:: WORK INSTRUCTIONS ::
Below are some entries. Copy each line in them that holds "after".

Dataset items:
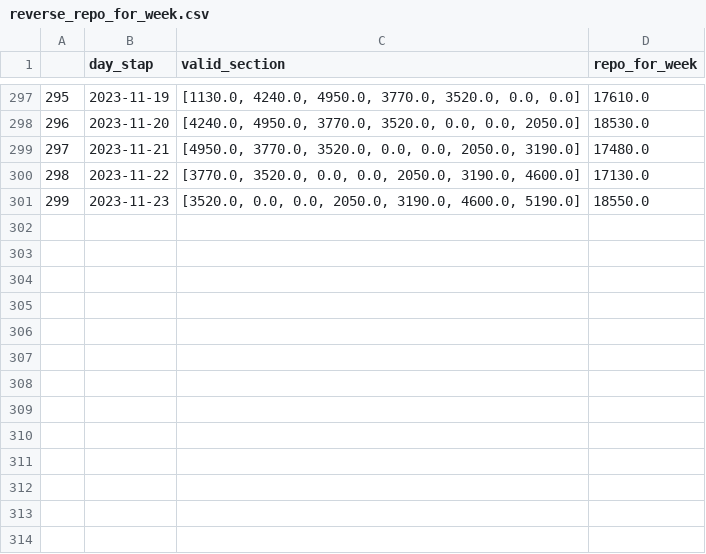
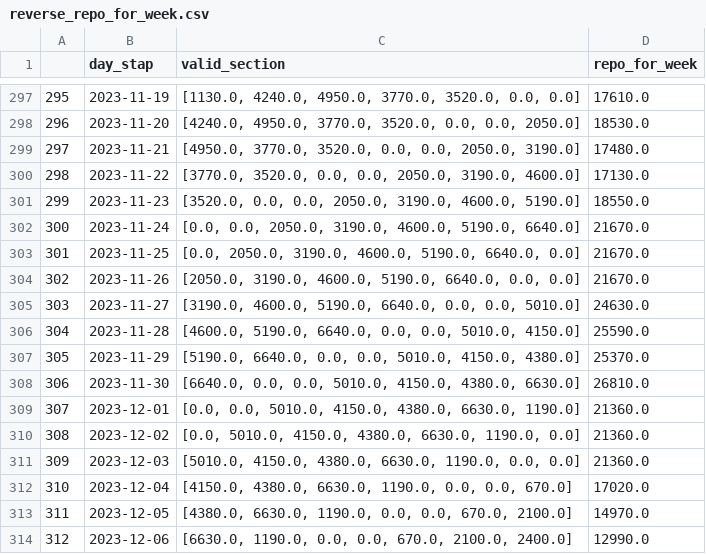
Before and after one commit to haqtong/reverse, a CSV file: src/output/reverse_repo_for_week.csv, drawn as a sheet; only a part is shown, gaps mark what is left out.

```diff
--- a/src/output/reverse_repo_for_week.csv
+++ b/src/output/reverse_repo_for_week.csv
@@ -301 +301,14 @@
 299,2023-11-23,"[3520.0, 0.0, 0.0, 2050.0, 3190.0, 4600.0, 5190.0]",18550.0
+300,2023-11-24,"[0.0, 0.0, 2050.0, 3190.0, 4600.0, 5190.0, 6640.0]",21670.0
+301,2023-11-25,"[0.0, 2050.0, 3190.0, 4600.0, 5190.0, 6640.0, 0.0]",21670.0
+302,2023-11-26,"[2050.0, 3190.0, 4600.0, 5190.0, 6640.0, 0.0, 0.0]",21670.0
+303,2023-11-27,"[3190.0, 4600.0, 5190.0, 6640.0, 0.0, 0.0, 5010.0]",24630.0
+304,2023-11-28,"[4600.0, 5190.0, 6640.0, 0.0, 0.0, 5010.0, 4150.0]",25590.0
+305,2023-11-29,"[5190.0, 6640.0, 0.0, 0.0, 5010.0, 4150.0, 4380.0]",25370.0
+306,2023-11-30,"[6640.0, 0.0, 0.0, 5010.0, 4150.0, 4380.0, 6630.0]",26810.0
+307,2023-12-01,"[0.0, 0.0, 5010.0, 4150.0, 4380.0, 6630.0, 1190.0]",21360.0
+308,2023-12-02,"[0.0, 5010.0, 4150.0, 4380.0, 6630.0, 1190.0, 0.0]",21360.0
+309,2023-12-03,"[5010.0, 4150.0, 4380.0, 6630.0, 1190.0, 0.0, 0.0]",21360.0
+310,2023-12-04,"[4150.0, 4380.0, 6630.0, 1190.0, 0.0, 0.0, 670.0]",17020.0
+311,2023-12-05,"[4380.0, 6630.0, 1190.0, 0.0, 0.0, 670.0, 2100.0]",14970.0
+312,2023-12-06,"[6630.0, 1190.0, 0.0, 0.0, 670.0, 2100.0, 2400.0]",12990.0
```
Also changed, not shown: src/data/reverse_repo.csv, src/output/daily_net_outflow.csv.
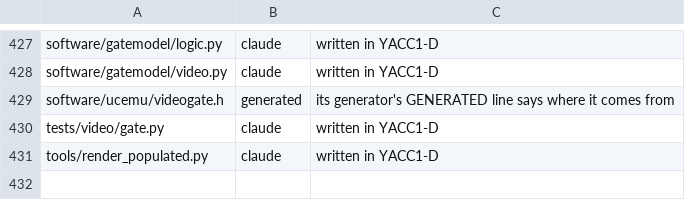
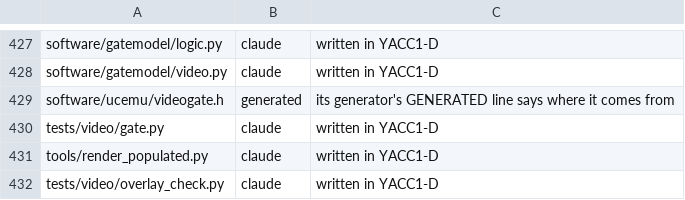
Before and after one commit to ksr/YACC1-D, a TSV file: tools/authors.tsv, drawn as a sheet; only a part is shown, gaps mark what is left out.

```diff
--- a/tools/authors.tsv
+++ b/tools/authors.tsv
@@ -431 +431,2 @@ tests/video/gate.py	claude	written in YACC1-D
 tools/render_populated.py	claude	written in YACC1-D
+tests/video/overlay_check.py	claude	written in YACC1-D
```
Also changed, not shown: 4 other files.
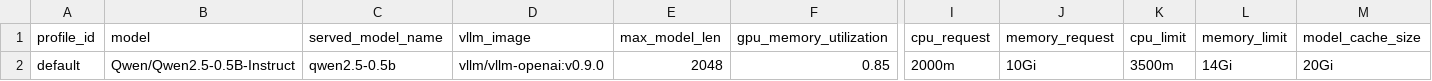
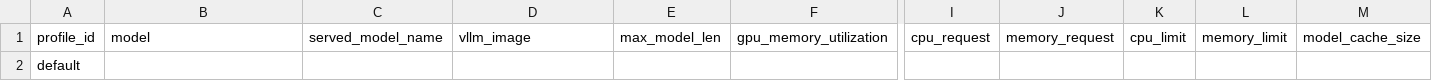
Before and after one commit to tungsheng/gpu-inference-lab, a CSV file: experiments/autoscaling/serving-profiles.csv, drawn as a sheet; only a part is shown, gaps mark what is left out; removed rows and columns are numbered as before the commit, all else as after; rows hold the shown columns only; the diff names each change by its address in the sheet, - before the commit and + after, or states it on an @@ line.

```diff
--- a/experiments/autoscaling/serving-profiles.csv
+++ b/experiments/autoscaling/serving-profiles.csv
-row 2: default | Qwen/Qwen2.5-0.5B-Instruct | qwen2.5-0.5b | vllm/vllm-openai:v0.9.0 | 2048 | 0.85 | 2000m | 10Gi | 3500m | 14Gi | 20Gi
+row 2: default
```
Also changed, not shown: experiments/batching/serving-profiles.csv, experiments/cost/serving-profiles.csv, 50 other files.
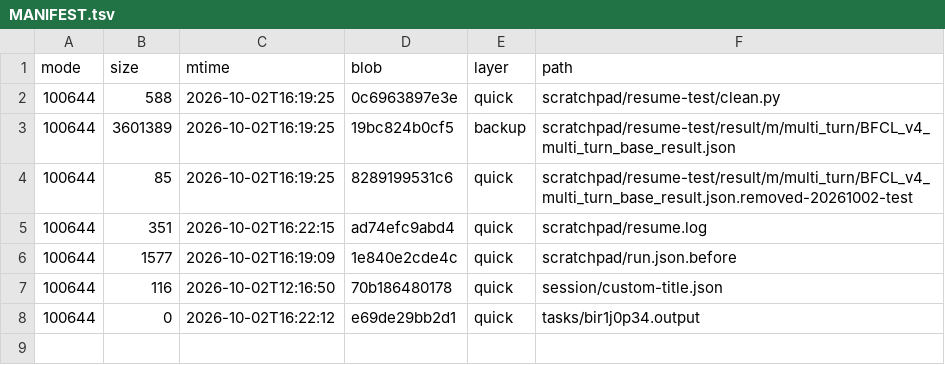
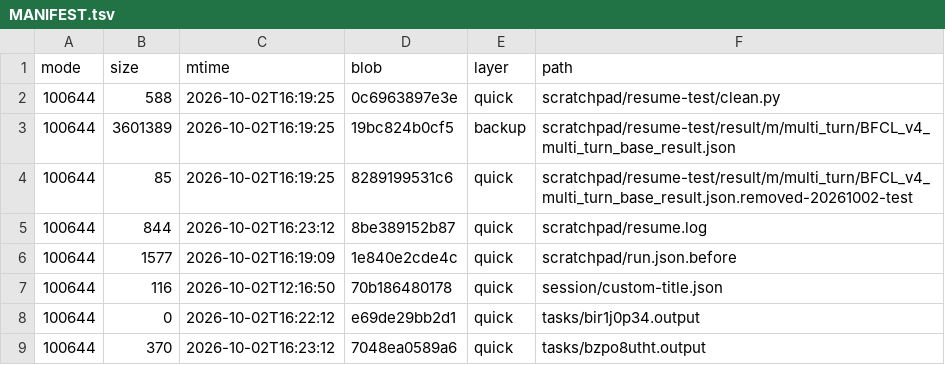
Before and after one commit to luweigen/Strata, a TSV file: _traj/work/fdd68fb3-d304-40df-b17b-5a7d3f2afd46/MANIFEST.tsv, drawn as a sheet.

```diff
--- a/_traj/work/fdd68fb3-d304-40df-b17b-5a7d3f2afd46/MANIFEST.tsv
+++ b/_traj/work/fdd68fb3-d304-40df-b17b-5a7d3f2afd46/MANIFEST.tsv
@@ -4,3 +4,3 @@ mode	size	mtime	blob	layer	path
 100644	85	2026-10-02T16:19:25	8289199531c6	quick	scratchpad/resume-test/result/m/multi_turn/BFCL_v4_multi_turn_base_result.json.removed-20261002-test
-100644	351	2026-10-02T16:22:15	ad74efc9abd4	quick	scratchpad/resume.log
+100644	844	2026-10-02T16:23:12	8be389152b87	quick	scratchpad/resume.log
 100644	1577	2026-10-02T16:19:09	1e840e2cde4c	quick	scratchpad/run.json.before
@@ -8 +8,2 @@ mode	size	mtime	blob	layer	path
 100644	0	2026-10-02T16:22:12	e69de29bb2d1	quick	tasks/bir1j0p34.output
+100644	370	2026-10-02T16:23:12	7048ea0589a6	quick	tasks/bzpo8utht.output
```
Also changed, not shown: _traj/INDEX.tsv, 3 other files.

:: RESPONSE TO THIS TASK ::
Before and after one commit to haqtong/reverse, a CSV file: src/output/reverse_repo_for_week.csv, drawn as a sheet; only a part is shown, gaps mark what is left out.
Before and after one commit to ksr/YACC1-D, a TSV file: tools/authors.tsv, drawn as a sheet; only a part is shown, gaps mark what is left out.
Before and after one commit to tungsheng/gpu-inference-lab, a CSV file: experiments/autoscaling/serving-profiles.csv, drawn as a sheet; only a part is shown, gaps mark what is left out; removed rows and columns are numbered as before the commit, all else as after; rows hold the shown columns only; the diff names each change by its address in the sheet, - before the commit and + after, or states it on an @@ line.
Before and after one commit to luweigen/Strata, a TSV file: _traj/work/fdd68fb3-d304-40df-b17b-5a7d3f2afd46/MANIFEST.tsv, drawn as a sheet.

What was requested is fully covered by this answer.